House Majority Leader Eric Cantor’s (R-Va.), latest legislative gambit is to sneak an amnesty provision into the National Defense Authorization Act (NDAA) that would reward an illegal alien with a green card for simply enlisting in the military. While Cantor is a somewhat abashed supporter of amnesty, he is resolutely committed to it, which only makes his conniving all the more seamy. Apparently Cantor believes that he can sell enough of his fellow Republicans on this vote, since it exchanges amnesty in return for military service, because what could be controversial about allowing illegal aliens to swear an oath to faithfully serve the country whose laws they have demonstrated contempt for?

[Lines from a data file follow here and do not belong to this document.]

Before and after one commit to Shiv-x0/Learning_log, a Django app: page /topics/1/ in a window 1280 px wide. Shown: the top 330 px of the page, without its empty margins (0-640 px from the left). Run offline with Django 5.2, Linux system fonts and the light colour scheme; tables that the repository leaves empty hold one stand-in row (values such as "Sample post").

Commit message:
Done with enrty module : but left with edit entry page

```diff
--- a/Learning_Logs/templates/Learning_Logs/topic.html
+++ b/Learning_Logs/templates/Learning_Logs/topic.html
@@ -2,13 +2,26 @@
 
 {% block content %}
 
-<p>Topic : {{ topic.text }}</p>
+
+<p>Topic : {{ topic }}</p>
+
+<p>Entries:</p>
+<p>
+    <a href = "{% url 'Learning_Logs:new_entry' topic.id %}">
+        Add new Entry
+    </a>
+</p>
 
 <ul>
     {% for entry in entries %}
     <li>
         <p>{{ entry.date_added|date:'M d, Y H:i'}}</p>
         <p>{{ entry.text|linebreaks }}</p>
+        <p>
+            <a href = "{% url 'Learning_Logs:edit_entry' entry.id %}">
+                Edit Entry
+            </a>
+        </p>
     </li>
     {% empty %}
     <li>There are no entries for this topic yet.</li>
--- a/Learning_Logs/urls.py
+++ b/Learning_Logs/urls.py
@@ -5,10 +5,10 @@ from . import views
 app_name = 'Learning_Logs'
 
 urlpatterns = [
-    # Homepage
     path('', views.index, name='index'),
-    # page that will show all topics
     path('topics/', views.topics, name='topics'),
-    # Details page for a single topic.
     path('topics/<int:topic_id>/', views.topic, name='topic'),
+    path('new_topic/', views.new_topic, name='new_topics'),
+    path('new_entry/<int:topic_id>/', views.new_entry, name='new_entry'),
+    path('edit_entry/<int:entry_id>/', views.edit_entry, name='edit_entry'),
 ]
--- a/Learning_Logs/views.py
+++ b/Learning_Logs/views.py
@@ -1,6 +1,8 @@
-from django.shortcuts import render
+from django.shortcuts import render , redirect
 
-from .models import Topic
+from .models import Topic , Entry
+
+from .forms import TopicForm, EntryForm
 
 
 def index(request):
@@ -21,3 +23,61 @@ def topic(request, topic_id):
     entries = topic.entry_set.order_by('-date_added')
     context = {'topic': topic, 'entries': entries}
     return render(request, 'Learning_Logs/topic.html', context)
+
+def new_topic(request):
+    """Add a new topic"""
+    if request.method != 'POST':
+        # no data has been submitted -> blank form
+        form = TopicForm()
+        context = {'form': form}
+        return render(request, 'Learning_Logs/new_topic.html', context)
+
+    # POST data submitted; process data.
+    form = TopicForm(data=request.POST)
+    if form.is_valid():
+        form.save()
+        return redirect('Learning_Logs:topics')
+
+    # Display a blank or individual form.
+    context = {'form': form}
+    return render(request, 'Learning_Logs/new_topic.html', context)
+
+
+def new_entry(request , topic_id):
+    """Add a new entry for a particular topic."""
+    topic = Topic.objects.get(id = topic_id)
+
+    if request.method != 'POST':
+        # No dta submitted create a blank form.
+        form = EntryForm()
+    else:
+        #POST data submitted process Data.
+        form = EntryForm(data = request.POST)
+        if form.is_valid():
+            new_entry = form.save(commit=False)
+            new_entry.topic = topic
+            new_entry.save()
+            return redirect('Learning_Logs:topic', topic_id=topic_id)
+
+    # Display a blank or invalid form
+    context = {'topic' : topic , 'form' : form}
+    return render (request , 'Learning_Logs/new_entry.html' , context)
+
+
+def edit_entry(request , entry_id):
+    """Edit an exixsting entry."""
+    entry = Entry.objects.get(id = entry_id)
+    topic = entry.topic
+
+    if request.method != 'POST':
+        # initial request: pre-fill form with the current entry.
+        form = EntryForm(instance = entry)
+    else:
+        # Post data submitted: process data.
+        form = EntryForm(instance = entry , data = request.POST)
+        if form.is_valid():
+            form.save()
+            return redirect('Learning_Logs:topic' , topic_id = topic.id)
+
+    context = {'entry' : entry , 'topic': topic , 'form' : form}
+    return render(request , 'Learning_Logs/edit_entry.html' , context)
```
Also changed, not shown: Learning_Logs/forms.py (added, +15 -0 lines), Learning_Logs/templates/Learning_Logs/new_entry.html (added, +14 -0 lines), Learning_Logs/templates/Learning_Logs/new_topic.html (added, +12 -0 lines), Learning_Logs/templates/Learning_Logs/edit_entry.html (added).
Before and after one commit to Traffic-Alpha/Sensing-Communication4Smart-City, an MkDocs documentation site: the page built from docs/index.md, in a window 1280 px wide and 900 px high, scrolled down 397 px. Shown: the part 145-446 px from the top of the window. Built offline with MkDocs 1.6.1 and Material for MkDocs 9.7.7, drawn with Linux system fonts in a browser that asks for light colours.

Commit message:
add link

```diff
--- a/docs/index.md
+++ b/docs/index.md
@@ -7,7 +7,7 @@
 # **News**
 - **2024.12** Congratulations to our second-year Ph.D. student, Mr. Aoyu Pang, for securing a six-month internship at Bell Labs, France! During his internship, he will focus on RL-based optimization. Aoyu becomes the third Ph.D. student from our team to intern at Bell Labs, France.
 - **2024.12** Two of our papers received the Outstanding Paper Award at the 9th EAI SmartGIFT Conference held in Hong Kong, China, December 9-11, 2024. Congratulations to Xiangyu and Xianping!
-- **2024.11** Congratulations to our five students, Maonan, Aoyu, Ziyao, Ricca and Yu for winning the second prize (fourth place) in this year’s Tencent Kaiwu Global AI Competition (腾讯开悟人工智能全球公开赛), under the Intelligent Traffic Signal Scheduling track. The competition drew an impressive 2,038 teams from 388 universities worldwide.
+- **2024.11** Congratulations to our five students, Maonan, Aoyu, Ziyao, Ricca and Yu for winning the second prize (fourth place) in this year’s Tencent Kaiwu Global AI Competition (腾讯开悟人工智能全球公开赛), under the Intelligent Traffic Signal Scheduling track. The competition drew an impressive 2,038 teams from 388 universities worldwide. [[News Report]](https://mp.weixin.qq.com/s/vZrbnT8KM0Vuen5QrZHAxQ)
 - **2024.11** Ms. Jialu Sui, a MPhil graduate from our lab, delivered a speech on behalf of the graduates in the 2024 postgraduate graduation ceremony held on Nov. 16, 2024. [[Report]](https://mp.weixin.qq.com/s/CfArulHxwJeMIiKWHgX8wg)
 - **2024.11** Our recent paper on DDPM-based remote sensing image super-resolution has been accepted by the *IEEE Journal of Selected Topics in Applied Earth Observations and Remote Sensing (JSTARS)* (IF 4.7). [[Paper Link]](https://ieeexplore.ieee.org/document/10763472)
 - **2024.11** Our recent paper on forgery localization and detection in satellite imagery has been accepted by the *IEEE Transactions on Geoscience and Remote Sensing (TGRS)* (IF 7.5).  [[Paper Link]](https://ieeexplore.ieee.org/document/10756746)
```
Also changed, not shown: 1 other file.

Is this the first piece of the puzzle of immigration legislation (re: amnesty and massive increases in legal and guest worker admissions) that Cantor alluded to on the House floor last November? Clearly, his corporate bosses are growing desperate for action. Attaching an amnesty rider to a must-pass piece of legislation only invites more mischief, including giving Harry Reid the opportunity to attach the Senate Gang of Eight immigration bill to the NDAA and sending it back to the House, where it could pass with Cantor and his allies voting with the Democrats.
Cantor has been pegged as one of the “young gun” candidates to challenge for the Speaker’s gavel when Boehner steps down. Clearly, Cantor believes that solidifying his donor base is key to securing the Speaker’s chair. However, he risks alienating his fellow Republicans, as well as voters in his district, where Cantor’s immigration stance has won him a primary challenger, Randolph-Macon College economics professor, David Brat.
Cantor’s stance on immigration isn’t any different than that of the old guard, which is likely how he has climbed the leadership ladder. The establishment of both parties has worked to undermine any serious border security or interior enforcement efforts for the past thirty years. Today, illegal aliens can get driver’s licenses, in-state tuition at public universities, teach in public schools, practice law, and even attend the State of the Union address as guests of the President. If Cantor gets his way, illegal aliens will soon be enlisting in the military.
When Ronald Reagan signed legislation in 1986 granting amnesty to 3 million illegal aliens, he said, “Future generations of Americans will be thankful for our efforts to humanely regain control of our borders and thereby preserve the value of one of the most sacred possessions of our people: American citizenship.” Will using the U.S. military to process green cards for illegal aliens preserve that sacred value?